According to polls, the electorate is prepared to re-elect a twice impeached president, a narcissist, a pathological liar, a sexual pervert who not only bragged about assaulting women but has been found guilty of doing so, has 91 felony charges facing him, has threatened to tear the Constitution to bits, has alienated Allies worldwide, has lied about the 2020 election, incited a deadly insurrection which threatened the peaceful transfer of power, and embraced white supremacists fomenting racism and antisemitism.

And that is just a brief summary. Who would not want to vote for a man with this record?    

We need to understand that a Trump victory will not result from just Republican votes. He cannot win with that support alone. He also has the backing, according to polls, from a large percentage of independents and even some Democrats. I don’t comprehend that either; I have never understood how Trumpism took root since it rode down that golden escalator in 2015.

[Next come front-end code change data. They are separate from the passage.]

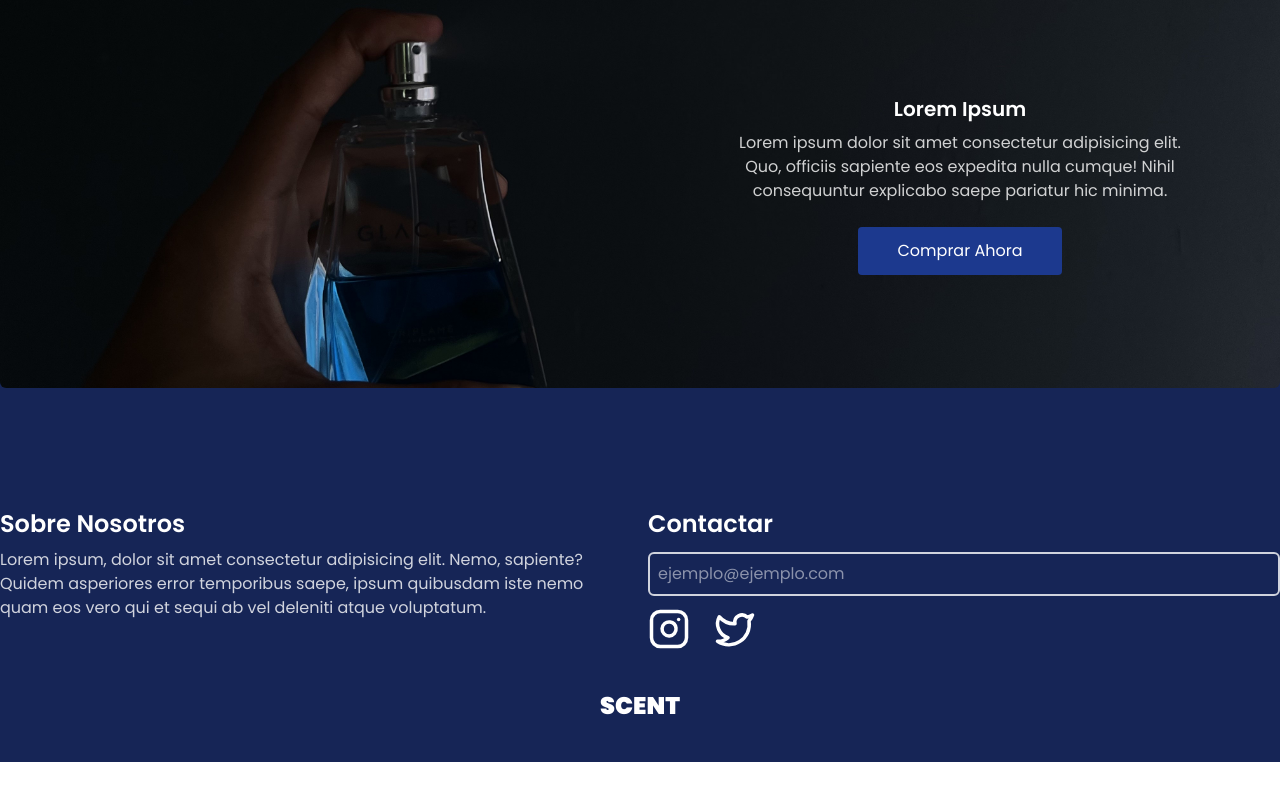
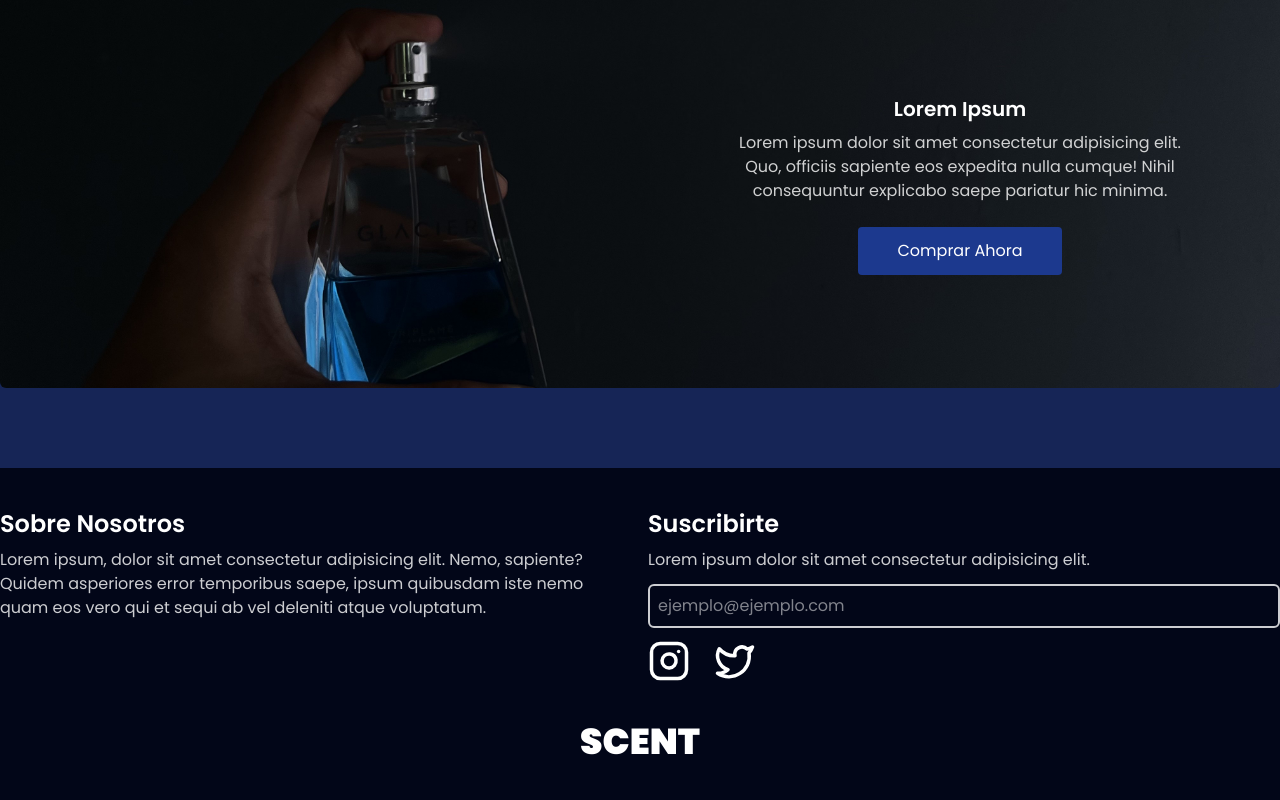
Before and after one commit to igrisdev/dayner-page, a React (Vite) app: page / in a window 1280 px wide. Shown: the part 2292-3092 px from the top of the page. Before the commit the page ends 3054 px from the top, so only its background shows below. Built offline with nearby package versions, Linux system fonts and the light colour scheme.

Commit message:
update Footer component with new subscription section and styling adjustments

```diff
--- a/src/sections/Footer.jsx
+++ b/src/sections/Footer.jsx
@@ -3,12 +3,12 @@ import { Instagram } from 'lucide-react'
 
 export const Footer = () => {
   return (
-    <footer className='bg-blue-950 py-10 text-white'>
+    <footer className='bg-slate-950 py-10 text-white'>
       <section className='max-w-7xl mx-auto'>
         <div className='grid grid-cols-2 mb-10 gap-4'>
           <div>
             <h2 className='text-2xl font-semibold mb-2'>Sobre Nosotros</h2>
-            <p className='text-white/80'>
+            <p className='text-white/80 mt-2'>
               Lorem ipsum, dolor sit amet consectetur adipisicing elit. Nemo,
               sapiente? Quidem asperiores error temporibus saepe, ipsum
               quibusdam iste nemo quam eos vero qui et sequi ab vel deleniti
@@ -17,7 +17,12 @@ export const Footer = () => {
           </div>
 
           <div className='grid gap-3'>
-            <h2 className='text-2xl font-semibold'>Contactar</h2>
+            <div>
+              <h2 className='text-2xl font-semibold'>Suscribirte</h2>
+              <p className='text-white/80 mt-2'>
+                Lorem ipsum dolor sit amet consectetur adipisicing elit.
+              </p>
+            </div>
 
             <input
               type='email'
@@ -37,7 +42,7 @@ export const Footer = () => {
         </div>
 
         <div className='grid place-items-center'>
-          <a href='/' className='uppercase text-2xl font-black'>
+          <a href='/' className='uppercase text-4xl font-black'>
             scent
           </a>
         </div>
```
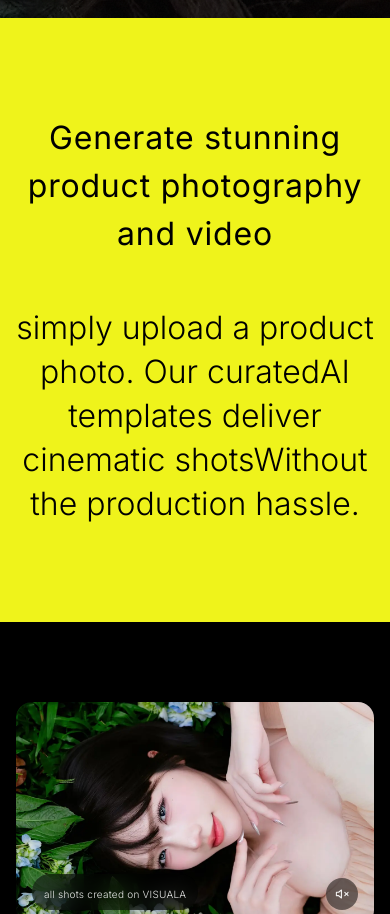
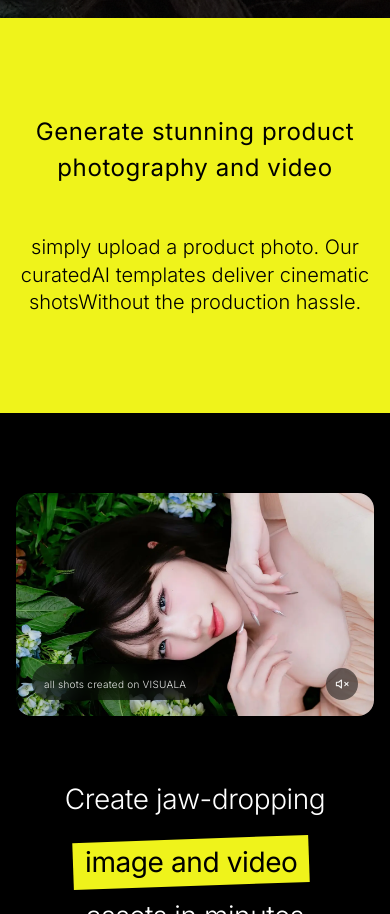
Before and after one commit to juanangelaalma/visuala, a Next.js app: page / in a window 390 px wide. Shown: the part 1006-1920 px from the top of the page. Built offline with nearby package versions, Linux system fonts and the light colour scheme; no server answers.

Commit message:
mod: change font size of value prop section

```diff
--- a/app/_sections/ValuePropSection.tsx
+++ b/app/_sections/ValuePropSection.tsx
@@ -1,10 +1,10 @@
 export default function ValuePropSection() {
   return (
     <section className="bg-primary w-full py-24 md:py-32 flex flex-col justify-center items-center text-black px-4">
-      <h2 className="text-[32px] font-normal mb-12 md:mb-16 text-center tracking-wide">
+      <h2 className="text-[24px] md:text-[32px] font-normal mb-12 md:mb-16 text-center tracking-wide">
         Generate stunning product photography and video
       </h2>
-      <p className="text-[32px] font-light leading-snug text-center">
+      <p className="text-[20px] md:text-[32px] font-light leading-snug text-center">
         simply upload a product photo. Our curated<br className="hidden md:block" />
         AI templates deliver cinematic shots<br className="hidden md:block" />
         Without the production hassle.
```
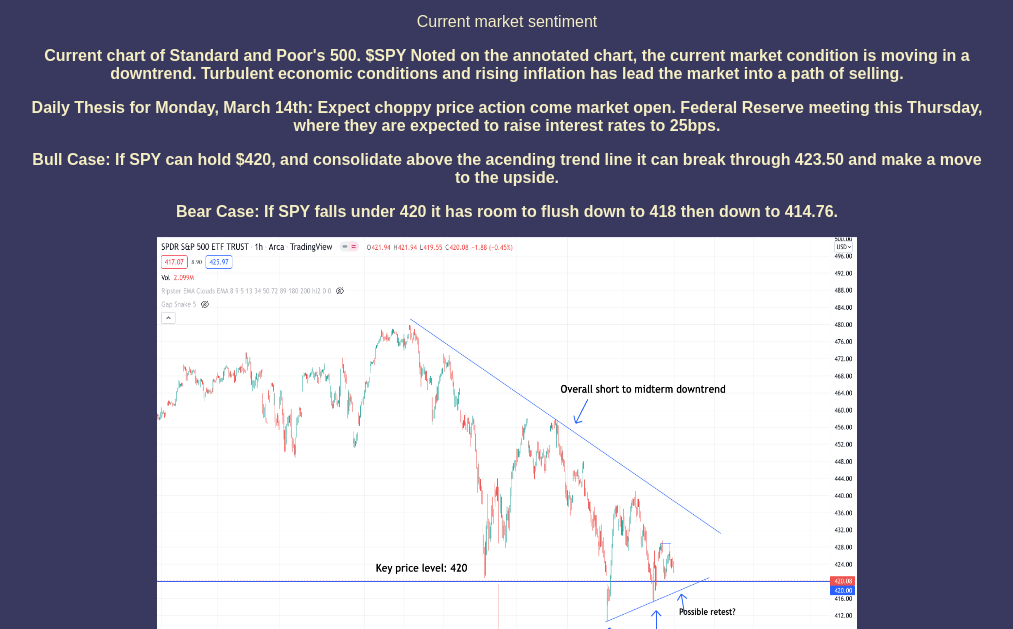
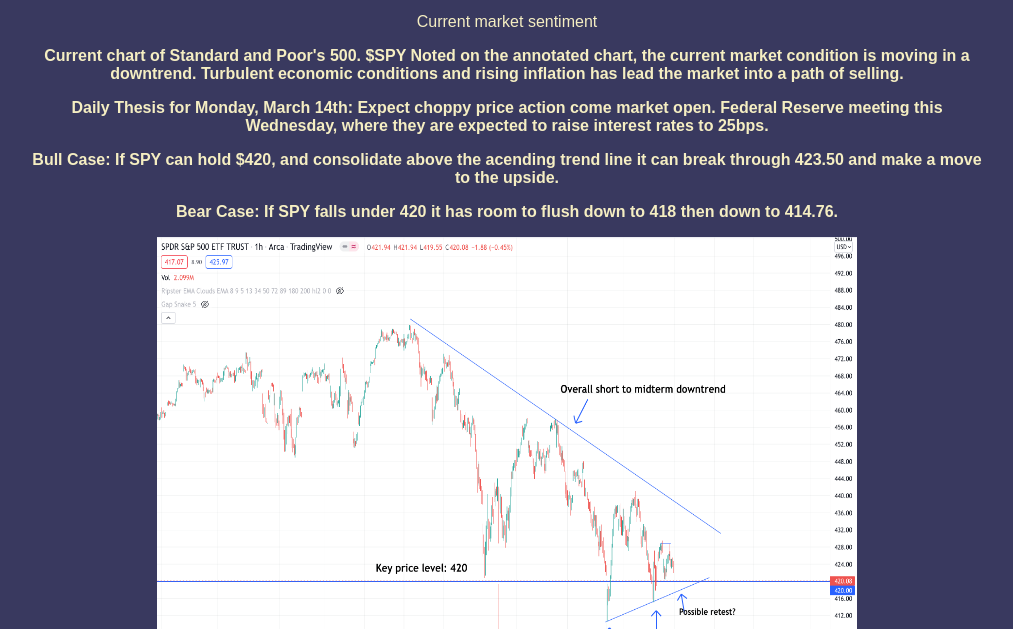
Before and after one commit to TRosen3/trosen3.github.io, a plain HTML site: page thesis.html in a window 1280 px wide. Shown: the part 171-800 px from the top of the page, without its empty margins (133-1146 px from the left). Drawn offline with Linux system fonts and the light colour scheme.

Commit message:
Update thesis.html

```diff
--- a/thesis.html
+++ b/thesis.html
@@ -31,7 +31,7 @@
 			</article>
 
 		    <article>
-		    <p style="color=blue;"> Daily Thesis for Monday, March 14th: Expect choppy price action come market open. Federal Reserve meeting this Thursday, where they are expected to raise interest rates to 25bps.</p>
+		    <p style="color=blue;"> Daily Thesis for Monday, March 14th: Expect choppy price action come market open. Federal Reserve meeting this Wednesday, where they are expected to raise interest rates to 25bps.</p>
 			</article>
 
 			<article>
```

Biden supporters maintain we need to have faith and hope, something “major” may yet happen. But Biden needs more potent political weapons than faith and the hope that an unexpected “bombshell” will boost Biden to overcome some of the following dismal facts: In polls, Biden trails Trump nationally and in crucial swing states; he is losing support among the black, Latino, young, the pro-Palestinian and college electorate; many Democrats, overall, are unhappy with his candidacy; dislike his running mate, Kamala Harris; and his approval rating, nationally, stands at a depressing 38 percent.

With a new candidate three negatives would be erased immediately: the age/mental acuity factor, the lack of enthusiasm among Democrats for Biden, and opposition to Harris.

I know that stepping aside would not be an easy decision for Biden. Putting pride and ego aside, the presidency, after all, is the most powerful office in the world and to surrender the opportunity to occupy it for another four years would require a huge sacrifice.

But given the devastating fate facing the nation should Trump win another term, Biden needs to reevaluate his decision and act accordingly.  

Of course, there are practical questions. Is there time for a new candidate to organize and raise the cash needed to launch a substantive campaign?

Would a fight among possible Democratic presidential candidates weaken the ultimate winner and make it easier for Trump?

I would propose that Biden convene the best minds in the party and develop a plan that would give us more than mere faith/hope that Trump can be defeated.

Some have suggested that the party choose a replacement at the Democratic National Convention to be held August 19-22 in Chicago.

That’s a possibility but it might be too late, only a mere two months before the November 5 election. Organization and money are not the only issues vital for a vigorous presidential campaign. A candidate also needs to establish an identity among voters and there may not be enough time to accomplish that within two months.

I don’t know if, at this point, we can, to use a cliché, change horses in mid-stream, but the issue should be seriously explored.

Risks are hard to gauge, but I think the risk of a Trump victory is greater with Biden than with a new Democratic candidate -- even at this stage.

Biden is a decent man who has dedicated his life to public service. I firmly believe that he understands completely what is at stake, i.e. the future of this country as the world’s greatest democracy. Given a comprehensive and plausible alternative, I think he would sign on, withdraw and work for and with his replacement.

We need to mobilize our entire political arsenal to make sure that we avoid a self-inflicted fatal wound. But a decision needs to be made now.


Berl Falbaum is a long time political reporter and author.